4) It does appear that the interest rate environment is now in reverse mode (cuts expected?). This may stem the AUD/SGD FX bleeding or at least prevent its further downward spiral.

5) Office rents in both SG and AU appear to be on a rising trend, albeit on a gentle gradient. CBRE reports that office rents have gone up 3.5% q-o-q in Singapore. Knight Frank projects rent to rise by 9% in 2019 (fingers crossed).

6) Prospective tenants in play at ATP. There remains no announcement from FCOT regarding the progress of talks with potential tenants (Google). I can only hope that the managers don't fuck this one up.  At at embarrassing 59% committed occupancy, ATP has a lot of catching up to do with rival business parks.

Overall, i think I am sticking with this investment for now. The investment thesis remains intact. You don't want to buy a REIT that has already performed phenomenally because chances are the share price has priced in such performance. You want to catch something on a rut, but has a fair chance of pulling itself out of said rut.

Basically, FCOT is now Randy of South Park. On the surface, it appears to be quite evidently crappy and quite frankly, possibly a steaming pile of manure. But deep down, you know he always has more to offer and may have more surprises in store.

I have always been a fan of Randy. Who can forget his heart wrenching performance in Make Love Not Warcraft. Highly recommended.

Onward to FI friends!

Tuesday, April 16, 2019

Stocks that pay you to wait

What is better than earning a capital gain on an investment?
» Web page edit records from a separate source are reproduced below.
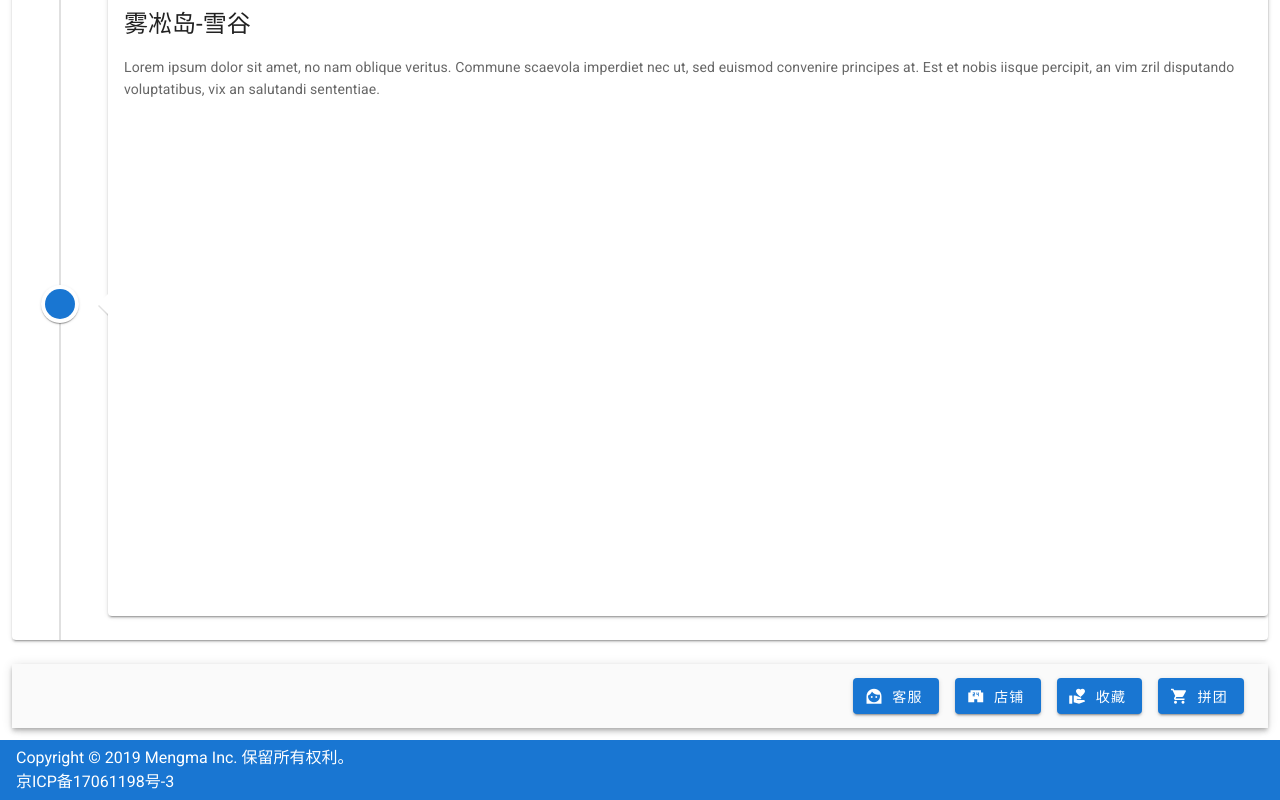
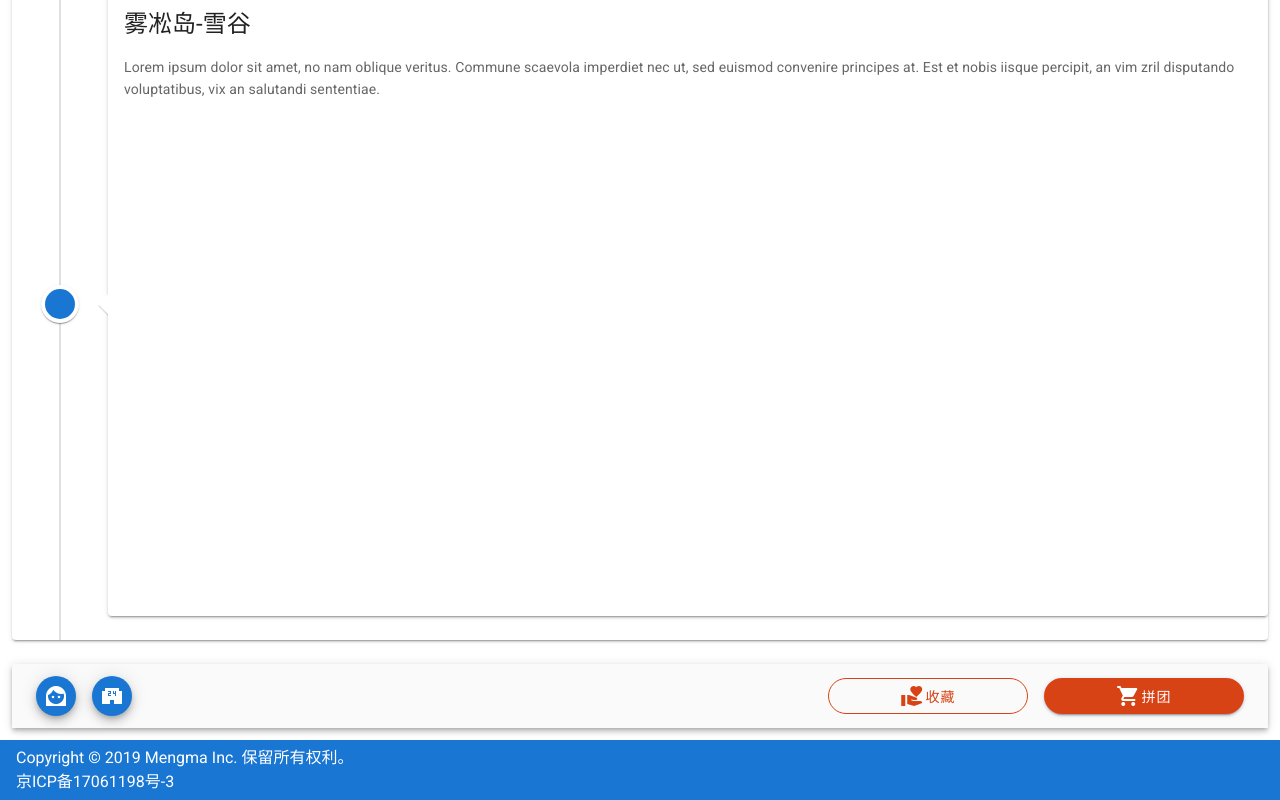
Before and after one commit to BeConfident/snow, a Vue app: page /detail in a window 1280 px wide. Shown: the part 2664-3464 px from the top of the page. Built offline with nearby package versions, Linux system fonts and the light colour scheme.

Commit message:
调整详情页布局

```diff
--- a/src/views/detail.vue
+++ b/src/views/detail.vue
@@ -79,20 +79,20 @@
     <v-row>
       <v-col cols="12">
         <v-toolbar dark color="grey lighten-5">
-          <v-spacer></v-spacer>
-          <v-btn class="ma-2" color="primary" dark>
-            <v-icon dark left>mdi-face-woman</v-icon>客服
+
+          <v-btn fab small class="ma-2" color="primary" dark>
+            <v-icon dark top>mdi-face-woman</v-icon>
           </v-btn>
 
-          <v-btn class="ma-2" color="primary" dark>
-            <v-icon dark left>mdi-store-24-hour</v-icon>店铺
+          <v-btn fab small class="ma-2" color="primary" dark>
+            <v-icon dark top>mdi-store-24-hour</v-icon>
           </v-btn>
-
-          <v-btn class="ma-2" color="primary" dark>
-            <v-icon dark left>mdi-hand-heart</v-icon>收藏
+          <v-spacer></v-spacer>
+          <v-btn  rounded outlined min-width="200px" class="ma-2" color="deep-orange darken-3" dark>
+            <v-icon dark top>mdi-hand-heart</v-icon>收藏
           </v-btn>
-          <v-btn class="ma-2" color="primary" dark>
-            <v-icon dark left>mdi-cart</v-icon>拼团
+          <v-btn rounded min-width="200px" class="ma-2" color="deep-orange darken-3" dark>
+            <v-icon dark top>mdi-cart</v-icon>拼团
           </v-btn>
         </v-toolbar>
       </v-col>
```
Stocks that pay you to wait for that gain.

SINGTEL is one example of a stock that is currently paying a relatively handsome "waiting fee".


If you had caught Singtel in early January, you are potentially holding a stock yielding 6.12% on your invested capital based on a $0.175 per share dividend payout.

If you hold the stock for a single dividend cycle, at current share price ($3.15), you would have made about 9% capital gains + 6% yield for a total return of over 15% .

Not bad at all.


A similar story may be observed with KepCorp.

If you had caught KepCorp in early January, you are potentially holding a stock yielding 4.3% on your invested capital based on a $0.25 per share dividend payout.

If you hold the stock for a single dividend cycle, at current share price ($6.6), you would have made about 13% capital gains + 4.3% yield for a total return of over 17.3%.

Singtel has pledged to maintain the current dividend payout until 2020, whereas Keppel Corp pays out a very sustainable 40-50% of earnings.  

If you are wrong, and the stock price languishes in the current range, then at least you are getting paid to hold the stock, while waiting for improvements to investor sentiment/earnings performance. 

If you are right, then you could potentially reap a double digit return, based on the capital gain and the dividends received.

The above are just examples of utilizing a growth + dividend strategy. Of course, not all companies are suitable for implementing such a strategy.  Ideally, one should shortlist companies with strong balance sheets, free cash flow, and which exhibit potential to grow earnings on a long term basis.

Vested in both companies. DYODD.

Onward to FI!